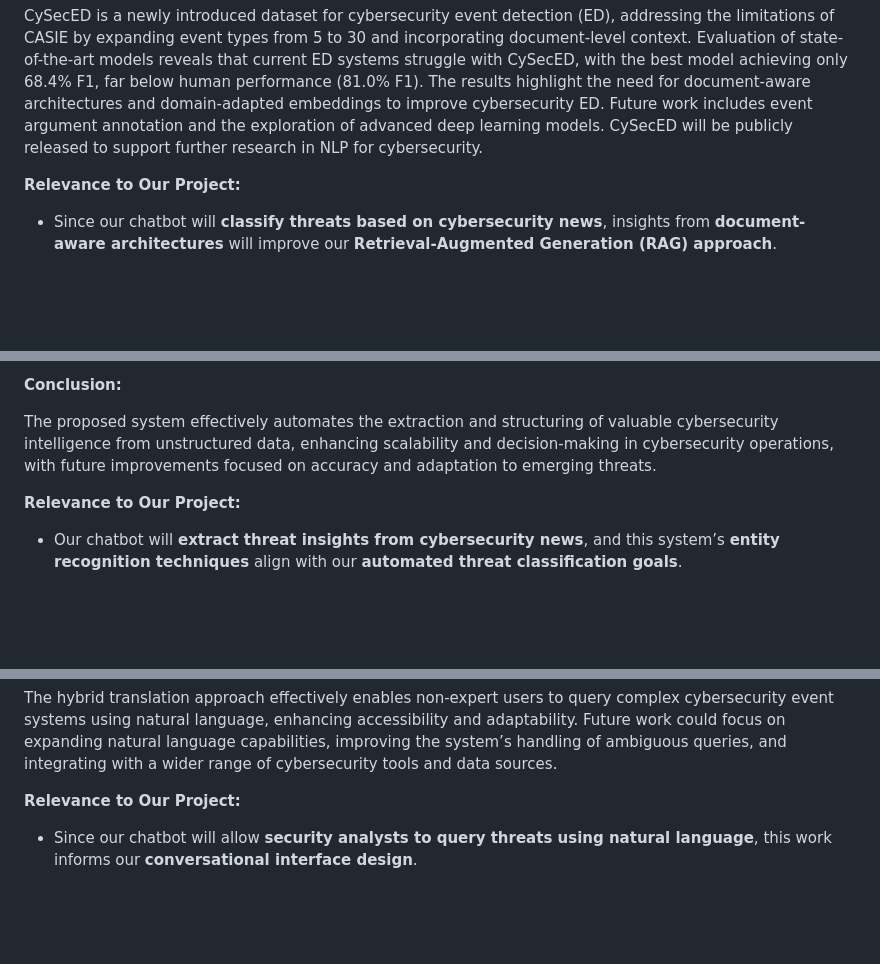
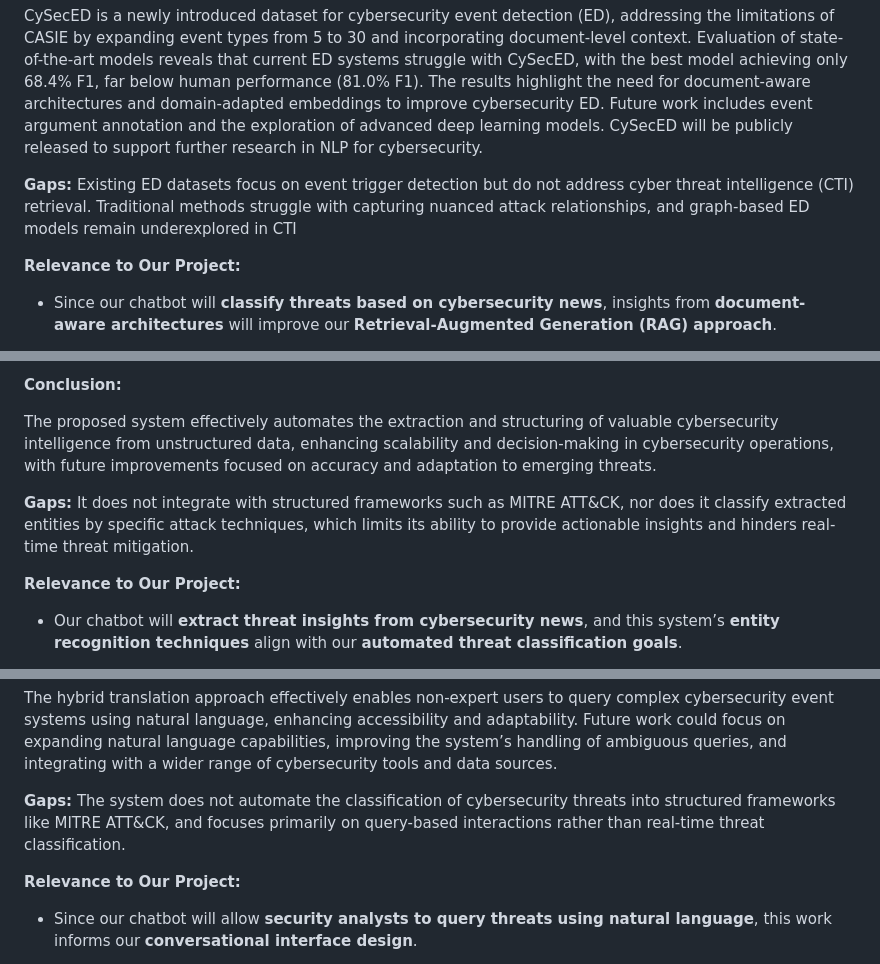
Before and after one commit to MrWhiteC/NLU_Project2025, a Markdown page: README.md, 3 parts joined by grey strips. GitHub-like rendering; blank space fills up the shorter version.

```diff
--- a/README.md
+++ b/README.md
@@ -138,6 +147,9 @@ AnnoCTR provides a **strong foundation** for **automated cyber threat intelligen
 **Conclusion:**
 
 CySecED is a newly introduced dataset for cybersecurity event detection (ED), addressing the limitations of CASIE by expanding event types from 5 to 30 and incorporating document-level context. Evaluation of state-of-the-art models reveals that current ED systems struggle with CySecED, with the best model achieving only 68.4% F1, far below human performance (81.0% F1). The results highlight the need for document-aware architectures and domain-adapted embeddings to improve cybersecurity ED. Future work includes event argument annotation and the exploration of advanced deep learning models. CySecED will be publicly released to support further research in NLP for cybersecurity.
+
+**Gaps:**
+Existing ED datasets focus on event trigger detection but do not address cyber threat intelligence (CTI) retrieval. Traditional methods struggle with capturing nuanced attack relationships, and graph-based ED models remain underexplored in CTI
 
 **Relevance to Our Project:**
 - Since our chatbot will **classify threats based on cybersecurity news**, insights from **document-aware architectures** will improve our **Retrieval-Augmented Generation (RAG) approach**.
@@ -163,6 +175,9 @@ CySecED is a newly introduced dataset for cybersecurity event detection (ED), ad
 
 The proposed system effectively automates the extraction and structuring of valuable cybersecurity intelligence from unstructured data, enhancing scalability and decision-making in cybersecurity operations, with future improvements focused on accuracy and adaptation to emerging threats.
 
+**Gaps:**
+It does not integrate with structured frameworks such as MITRE ATT&CK, nor does it classify extracted entities by specific attack techniques, which limits its ability to provide actionable insights and hinders real-time threat mitigation.
+
 **Relevance to Our Project:**
 - Our chatbot will **extract threat insights from cybersecurity news**, and this system’s **entity recognition techniques** align with our **automated threat classification goals**.
 
@@ -187,6 +202,9 @@ The proposed system effectively automates the extraction and structuring of valu
 **Conclusion:**
 
 The hybrid translation approach effectively enables non-expert users to query complex cybersecurity event systems using natural language, enhancing accessibility and adaptability. Future work could focus on expanding natural language capabilities, improving the system’s handling of ambiguous queries, and integrating with a wider range of cybersecurity tools and data sources.
+
+**Gaps:**
+The system does not automate the classification of cybersecurity threats into structured frameworks like MITRE ATT&CK, and focuses primarily on query-based interactions rather than real-time threat classification.
 
 **Relevance to Our Project:**
 - Since our chatbot will allow **security analysts to query threats using natural language**, this work informs our **conversational interface design**.
```
Also changed, not shown: other parts of README.md (+9 -0 lines).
----
Task statement:
Each of the entries above must be output exactly, with none of the pictures.

Task solution:
Before and after one commit to MrWhiteC/NLU_Project2025, a Markdown page: README.md, 3 parts joined by grey strips. GitHub-like rendering; blank space fills up the shorter version.

```diff
--- a/README.md
+++ b/README.md
@@ -138,6 +147,9 @@ AnnoCTR provides a **strong foundation** for **automated cyber threat intelligen
 **Conclusion:**
 
 CySecED is a newly introduced dataset for cybersecurity event detection (ED), addressing the limitations of CASIE by expanding event types from 5 to 30 and incorporating document-level context. Evaluation of state-of-the-art models reveals that current ED systems struggle with CySecED, with the best model achieving only 68.4% F1, far below human performance (81.0% F1). The results highlight the need for document-aware architectures and domain-adapted embeddings to improve cybersecurity ED. Future work includes event argument annotation and the exploration of advanced deep learning models. CySecED will be publicly released to support further research in NLP for cybersecurity.
+
+**Gaps:**
+Existing ED datasets focus on event trigger detection but do not address cyber threat intelligence (CTI) retrieval. Traditional methods struggle with capturing nuanced attack relationships, and graph-based ED models remain underexplored in CTI
 
 **Relevance to Our Project:**
 - Since our chatbot will **classify threats based on cybersecurity news**, insights from **document-aware architectures** will improve our **Retrieval-Augmented Generation (RAG) approach**.
@@ -163,6 +175,9 @@ CySecED is a newly introduced dataset for cybersecurity event detection (ED), ad
 
 The proposed system effectively automates the extraction and structuring of valuable cybersecurity intelligence from unstructured data, enhancing scalability and decision-making in cybersecurity operations, with future improvements focused on accuracy and adaptation to emerging threats.
 
+**Gaps:**
+It does not integrate with structured frameworks such as MITRE ATT&CK, nor does it classify extracted entities by specific attack techniques, which limits its ability to provide actionable insights and hinders real-time threat mitigation.
+
 **Relevance to Our Project:**
 - Our chatbot will **extract threat insights from cybersecurity news**, and this system’s **entity recognition techniques** align with our **automated threat classification goals**.
 
@@ -187,6 +202,9 @@ The proposed system effectively automates the extraction and structuring of valu
 **Conclusion:**
 
 The hybrid translation approach effectively enables non-expert users to query complex cybersecurity event systems using natural language, enhancing accessibility and adaptability. Future work could focus on expanding natural language capabilities, improving the system’s handling of ambiguous queries, and integrating with a wider range of cybersecurity tools and data sources.
+
+**Gaps:**
+The system does not automate the classification of cybersecurity threats into structured frameworks like MITRE ATT&CK, and focuses primarily on query-based interactions rather than real-time threat classification.
 
 **Relevance to Our Project:**
 - Since our chatbot will allow **security analysts to query threats using natural language**, this work informs our **conversational interface design**.
```
Also changed, not shown: other parts of README.md (+9 -0 lines).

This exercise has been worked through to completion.